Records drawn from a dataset
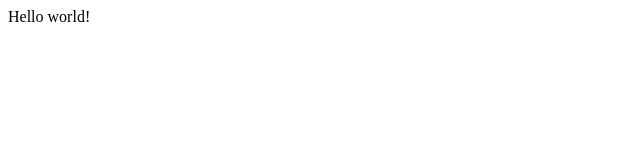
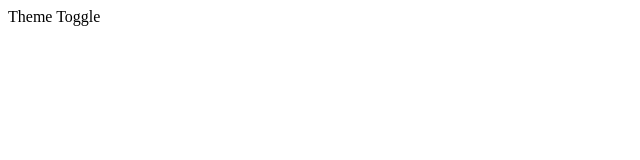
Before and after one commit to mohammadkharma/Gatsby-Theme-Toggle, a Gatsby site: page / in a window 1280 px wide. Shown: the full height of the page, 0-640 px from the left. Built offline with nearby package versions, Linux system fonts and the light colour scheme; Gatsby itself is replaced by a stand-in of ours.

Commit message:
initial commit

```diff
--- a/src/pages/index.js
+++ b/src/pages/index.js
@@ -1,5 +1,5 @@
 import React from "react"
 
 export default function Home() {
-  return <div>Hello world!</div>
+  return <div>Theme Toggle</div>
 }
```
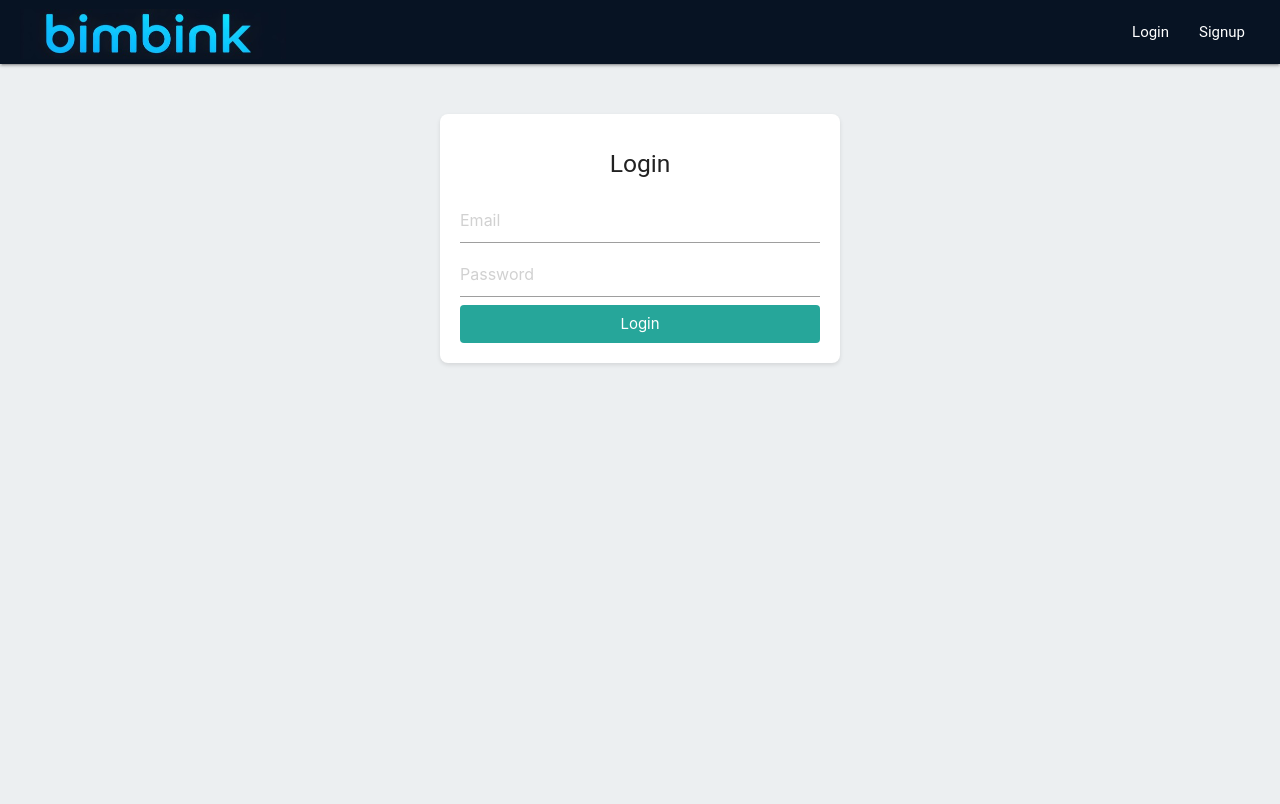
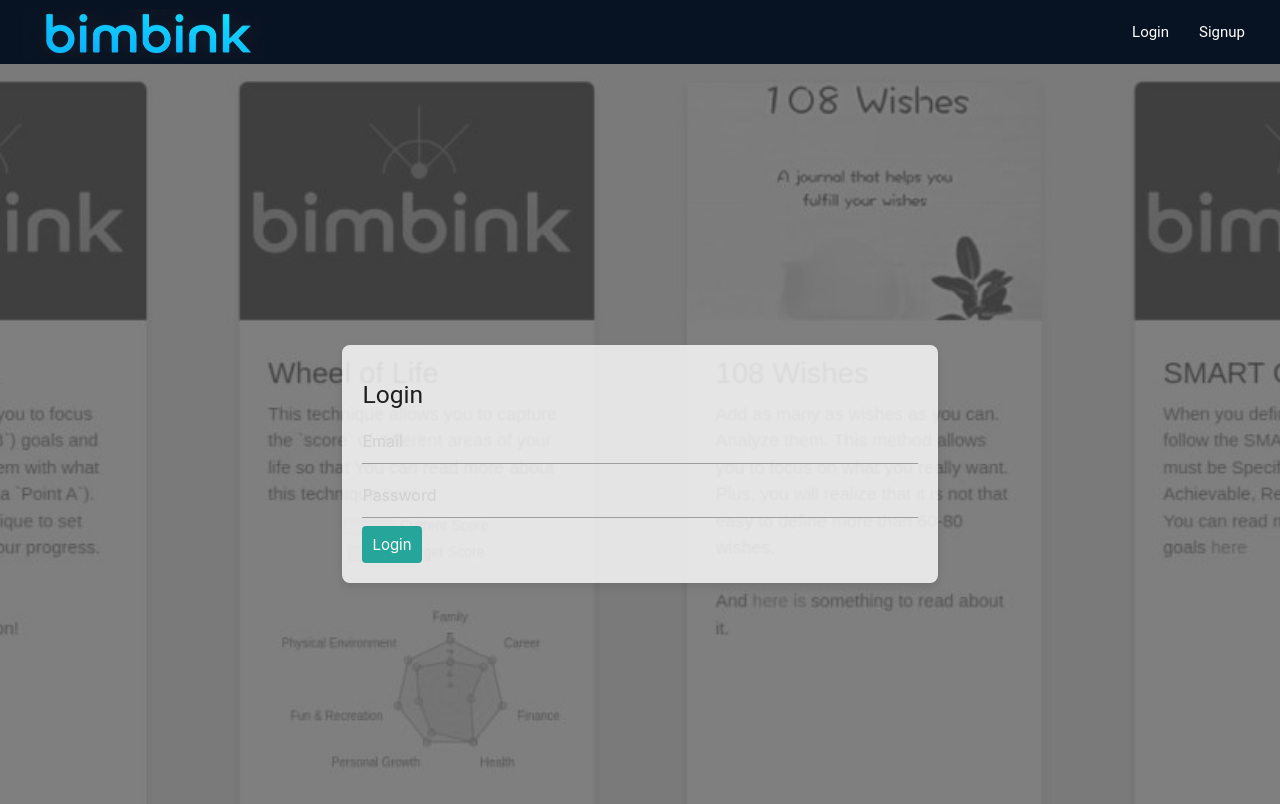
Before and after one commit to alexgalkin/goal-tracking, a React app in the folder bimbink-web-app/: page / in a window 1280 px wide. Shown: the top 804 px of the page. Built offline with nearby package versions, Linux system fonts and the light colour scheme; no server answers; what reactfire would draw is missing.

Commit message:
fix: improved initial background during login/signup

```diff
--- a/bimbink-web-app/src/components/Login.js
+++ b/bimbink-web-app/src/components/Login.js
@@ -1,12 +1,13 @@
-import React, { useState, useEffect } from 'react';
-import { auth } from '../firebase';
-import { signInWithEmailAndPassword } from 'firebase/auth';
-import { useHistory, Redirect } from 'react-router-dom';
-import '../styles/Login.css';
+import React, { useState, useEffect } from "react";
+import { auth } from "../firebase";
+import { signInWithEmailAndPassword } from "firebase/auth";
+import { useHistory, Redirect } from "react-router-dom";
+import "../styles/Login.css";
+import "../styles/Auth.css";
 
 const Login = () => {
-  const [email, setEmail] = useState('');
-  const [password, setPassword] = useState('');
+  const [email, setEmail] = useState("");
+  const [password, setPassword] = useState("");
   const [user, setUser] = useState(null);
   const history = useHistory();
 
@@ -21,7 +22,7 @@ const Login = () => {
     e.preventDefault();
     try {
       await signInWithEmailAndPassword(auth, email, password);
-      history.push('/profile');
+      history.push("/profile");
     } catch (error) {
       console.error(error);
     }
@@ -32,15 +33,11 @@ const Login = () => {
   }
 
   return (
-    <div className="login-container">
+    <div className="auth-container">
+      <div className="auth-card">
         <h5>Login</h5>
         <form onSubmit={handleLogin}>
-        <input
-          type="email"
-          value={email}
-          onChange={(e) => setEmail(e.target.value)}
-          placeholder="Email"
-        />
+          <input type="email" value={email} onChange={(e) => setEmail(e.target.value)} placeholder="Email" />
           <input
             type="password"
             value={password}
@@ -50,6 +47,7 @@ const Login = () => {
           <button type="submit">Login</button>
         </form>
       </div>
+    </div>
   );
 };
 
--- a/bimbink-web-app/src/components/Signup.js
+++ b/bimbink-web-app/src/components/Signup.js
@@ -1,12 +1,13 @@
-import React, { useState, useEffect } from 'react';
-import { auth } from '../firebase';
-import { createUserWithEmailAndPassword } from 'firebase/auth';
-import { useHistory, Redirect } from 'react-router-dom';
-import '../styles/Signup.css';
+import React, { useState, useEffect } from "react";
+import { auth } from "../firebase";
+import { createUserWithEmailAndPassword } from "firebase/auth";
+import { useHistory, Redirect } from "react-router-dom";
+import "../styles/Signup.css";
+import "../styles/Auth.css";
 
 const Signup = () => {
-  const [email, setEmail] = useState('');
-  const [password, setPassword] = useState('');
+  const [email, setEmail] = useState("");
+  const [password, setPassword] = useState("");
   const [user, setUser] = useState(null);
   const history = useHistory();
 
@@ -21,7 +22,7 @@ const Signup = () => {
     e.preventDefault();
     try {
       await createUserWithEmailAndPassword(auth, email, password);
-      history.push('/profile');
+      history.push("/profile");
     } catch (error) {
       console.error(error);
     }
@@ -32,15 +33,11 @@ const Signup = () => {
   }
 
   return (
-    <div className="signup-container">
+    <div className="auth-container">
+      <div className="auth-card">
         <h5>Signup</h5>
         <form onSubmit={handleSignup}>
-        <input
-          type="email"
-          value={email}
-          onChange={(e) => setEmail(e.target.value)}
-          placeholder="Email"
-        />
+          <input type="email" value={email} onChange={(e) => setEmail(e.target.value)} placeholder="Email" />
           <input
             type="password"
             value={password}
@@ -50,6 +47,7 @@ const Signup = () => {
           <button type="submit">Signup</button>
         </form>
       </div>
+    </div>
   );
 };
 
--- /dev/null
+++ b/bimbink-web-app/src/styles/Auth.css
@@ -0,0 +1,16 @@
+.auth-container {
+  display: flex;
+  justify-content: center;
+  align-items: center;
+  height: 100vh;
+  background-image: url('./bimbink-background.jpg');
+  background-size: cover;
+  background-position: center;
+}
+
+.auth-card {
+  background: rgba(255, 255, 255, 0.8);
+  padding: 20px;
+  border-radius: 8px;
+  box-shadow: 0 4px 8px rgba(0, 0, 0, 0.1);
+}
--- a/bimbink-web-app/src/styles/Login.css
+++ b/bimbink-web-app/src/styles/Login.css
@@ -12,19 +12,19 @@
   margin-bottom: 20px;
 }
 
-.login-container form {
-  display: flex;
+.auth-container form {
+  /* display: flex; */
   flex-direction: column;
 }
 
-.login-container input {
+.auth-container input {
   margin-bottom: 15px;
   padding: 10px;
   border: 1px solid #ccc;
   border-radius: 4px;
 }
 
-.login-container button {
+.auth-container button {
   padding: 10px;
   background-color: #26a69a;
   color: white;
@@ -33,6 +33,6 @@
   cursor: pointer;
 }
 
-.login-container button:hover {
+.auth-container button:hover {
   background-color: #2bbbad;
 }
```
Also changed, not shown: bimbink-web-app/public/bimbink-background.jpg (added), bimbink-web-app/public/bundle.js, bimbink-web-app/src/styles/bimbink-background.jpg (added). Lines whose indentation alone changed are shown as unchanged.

_YOUR INSTRUCTIONS_. Given the entries above, say how many lines include the word "flex", and write nothing besides the number.

_ANSWER_. 4